Oscar Wilde and Victorian Psychology
thesisposted on 01.05.2012, 09:17 by Nazia Parveen
This thesis examines Oscar Wilde’s theories of art in connection with specific debates ongoing in Victorian psychology as it emerged in the periodical press. By cross examining Wilde’s periodical contributions with psychological theories, concepts and discussions disseminated through periodicals this thesis offers a contextual account of Wilde’s creativity. Scholars generally look to Wilde’s Oxford Notebooks to gain an insight into his interaction with scientific culture. While the notebooks are an invaluable source to scholars they only cover Wilde’s learning in the 1870s and therefore exclude the influential context of the 1880s when he was engaged as a journalist for numerous periodicals and newspapers.
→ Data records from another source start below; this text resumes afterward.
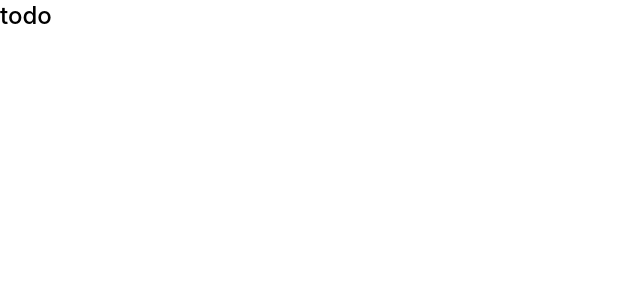
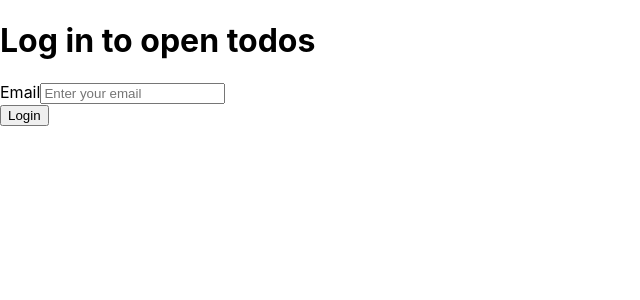
Before and after one commit to Andriy-Shymkiv/todo-app, a React (Vite) app: page / in a window 1280 px wide. Shown: the top 300 px of the page, without its empty margins (0-640 px from the left). Built offline with nearby package versions, Linux system fonts and the light colour scheme.

Commit message:
feat: big update

```diff
--- a/package.json
+++ b/package.json
@@ -17,10 +17,12 @@
     "@emotion/styled": "^11.11.0",
     "@mui/icons-material": "^5.11.16",
     "@mui/material": "^5.13.6",
+    "axios": "^1.4.0",
     "react": "^18.1.0",
     "react-dom": "^18.1.0"
   },
   "devDependencies": {
+    "@types/node": "^20.3.1",
     "@types/react": "^18.0.9",
     "@types/react-dom": "^18.0.5",
     "@typescript-eslint/eslint-plugin": "^5.26.0",
--- a/src/App.tsx
+++ b/src/App.tsx
@@ -1,9 +1,22 @@
-import { Typography } from '@mui/material';
+import { useContext } from 'react';
+import { AuthContext } from './context/AuthContext';
+import { Typography, Button } from '@mui/material';
 
 export const App = () => {
+  const { setUser } = useContext(AuthContext);
+
   return (
     <>
       <Typography variant='h5'>{'todo'}</Typography>
+      <Button
+        variant={'contained'}
+        onClick={() => {
+          localStorage.removeItem('user');
+          setUser(null);
+        }}
+      >
+        logout
+      </Button>
     </>
   );
 };
--- /dev/null
+++ b/src/api/users.ts
@@ -0,0 +1,15 @@
+import axios from 'axios';
+import { BASE_URL } from '~/common/constants';
+import { User } from '../types/User';
+
+export const getUserByEmail = async (email: string): Promise<User | null> => {
+  const { data: users } = await axios.get(`${BASE_URL}/users?email=${email}`);
+
+  return users[0] || null;
+};
+
+type UserData = Pick<User, 'name' | 'email'>;
+
+export const createUser = async ({ email, name }: UserData): Promise<User> => {
+  return axios.post(`${BASE_URL}/users`, { email, name });
+};
--- /dev/null
+++ b/src/common/constants.ts
@@ -0,0 +1 @@
+export const BASE_URL = 'https://mate.academy/students-api';
--- /dev/null
+++ b/src/components/AuthForm.tsx
@@ -0,0 +1,104 @@
+import React, { useEffect, useState } from 'react';
+import { getUserByEmail, createUser } from '~/api/users';
+import { User } from '~/types/User';
+
+interface AuthFormProps {
+  setUser: (user: User) => void;
+}
+
+export const AuthForm: React.FC<AuthFormProps> = ({ setUser }) => {
+  const [email, setEmail] = useState('');
+  const [name, setName] = useState('');
+  const [needToRegister, setNeedToRegister] = useState(false);
+  const [loading, setLoading] = useState(false);
+  const [errorMessage, setErrorMessage] = useState('');
+
+  useEffect(() => {
+    const userData = localStorage.getItem('user');
+    if (!userData) return;
+
+    const user = JSON.parse(userData) as User;
+    setUser(user);
+  }, [setUser]);
+
+  const login = async () => {
+    const user = await getUserByEmail(email);
+
+    if (user) {
+      localStorage.setItem('user', JSON.stringify(user));
+      setUser(user);
+    } else {
+      setNeedToRegister(true);
+    }
+  };
+
+  const register = async () => {
+    const user = await createUser({ name, email });
+    localStorage.setItem('user', JSON.stringify(user));
+    setUser(user);
+  };
+
+  const handleSubmit = async (event: React.FormEvent) => {
+    event.preventDefault();
+
+    setErrorMessage('');
+    setLoading(true);
+
+    try {
+      if (needToRegister) {
+        await register();
+      } else {
+        await login();
+      }
+    } catch (error) {
+      setErrorMessage('Something went wrong');
+    } finally {
+      setLoading(false);
+    }
+  };
+
+  return (
+    <form onSubmit={handleSubmit}>
+      <h1>{needToRegister ? 'You need to register' : 'Log in to open todos'}</h1>
+
+      <div>
+        <label htmlFor='user-email'>Email</label>
+
+        <input
+          type='email'
+          id='user-email'
+          placeholder='Enter your email'
+          disabled={loading || needToRegister}
+          value={email}
+          required
+          onChange={(e) => setEmail(e.target.value)}
+        />
+
+        {!needToRegister && errorMessage && <p>{errorMessage}</p>}
+      </div>
+
+      {needToRegister && (
+        <div>
+          <label htmlFor='user-name'>Your Name</label>
+
+          <input
+            type='text'
+            id='user-name'
+            placeholder='Enter your name'
+            required
+            minLength={4}
+            disabled={loading}
+            value={name}
+            onChange={(e) => setName(e.target.value)}
+          />
+
+          {needToRegister && errorMessage && <p>{errorMessage}</p>}
+        </div>
+      )}
+
+      <div>
+        <button type='submit'>{needToRegister ? 'Register' : 'Login'}</button>
+      </div>
+    </form>
+  );
+};
--- /dev/null
+++ b/src/context/AuthContext.tsx
@@ -0,0 +1,20 @@
+import { createContext, ReactNode, useState } from 'react';
+import { AuthForm } from '~/components/AuthForm';
+import { User } from '~/types/User';
+
+type AuthValuesType = {
+  user: User | null;
+  setUser: (value: User | null) => void;
+};
+
+const defaultProvider: AuthValuesType = { user: null, setUser: () => null };
+
+export const AuthContext = createContext(defaultProvider);
+
+export const AuthProvider = ({ children }: { children: ReactNode }) => {
+  const [user, setUser] = useState<User | null>(null);
+
+  if (!user) return <AuthForm setUser={setUser} />;
+
+  return <AuthContext.Provider value={{ user, setUser }}>{children}</AuthContext.Provider>;
+};
--- /dev/null
+++ b/src/types/User.ts
@@ -0,0 +1,5 @@
+export interface User {
+  id: number;
+  name: string;
+  email: string;
+}
--- a/vite.config.ts
+++ b/vite.config.ts
@@ -4,4 +4,5 @@ import tsconfigPaths from 'vite-tsconfig-paths';
 
 export default defineConfig({
   plugins: [react(), tsconfigPaths()],
+  define: { 'process.env': {} },
 });
```
Also changed, not shown: src/main.tsx (+9 -7 lines), src/styles/index.css (renamed from src/index.css), 2 other files (tests, documents, lock files or other folders).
Chapter one will demonstrate how reading Wilde’s The Picture of Dorian Gray alongside neighbouring articles in the Lippincott’s Monthly Magazine reveals the hidden context of psychology in which the editors of the issue attempted to establish the text. The second chapter explores Wilde’s engagement in the disputes over psychological nomenclature alongside the psychology of George Henry Lewes, James Sully and other contributors. The third chapter will investigate the network in which Wilde’s reviewing for the Pall Mall Gazette established him. Wilde’s exchanges with aesthetic theorists and fellow reviewers Sully and Grant Allen will also be documented. The fourth chapter will demonstrate how Wilde creatively engaged with theories of atomism, emotionalist psychology and physiological aesthetics. The final chapter will examine the ethical questions posed by Wildean aesthetics in relation to scientific naturalism. Wilde originally communicated his theories through periodicals but also delivered lectures (which were reported in magazines), as well as eventually transforming his periodical articles into book publications. While this thesis places the onus on the periodical formats of Wilde’s texts, his lectures and revised editions of his writings will also be examined where relevant.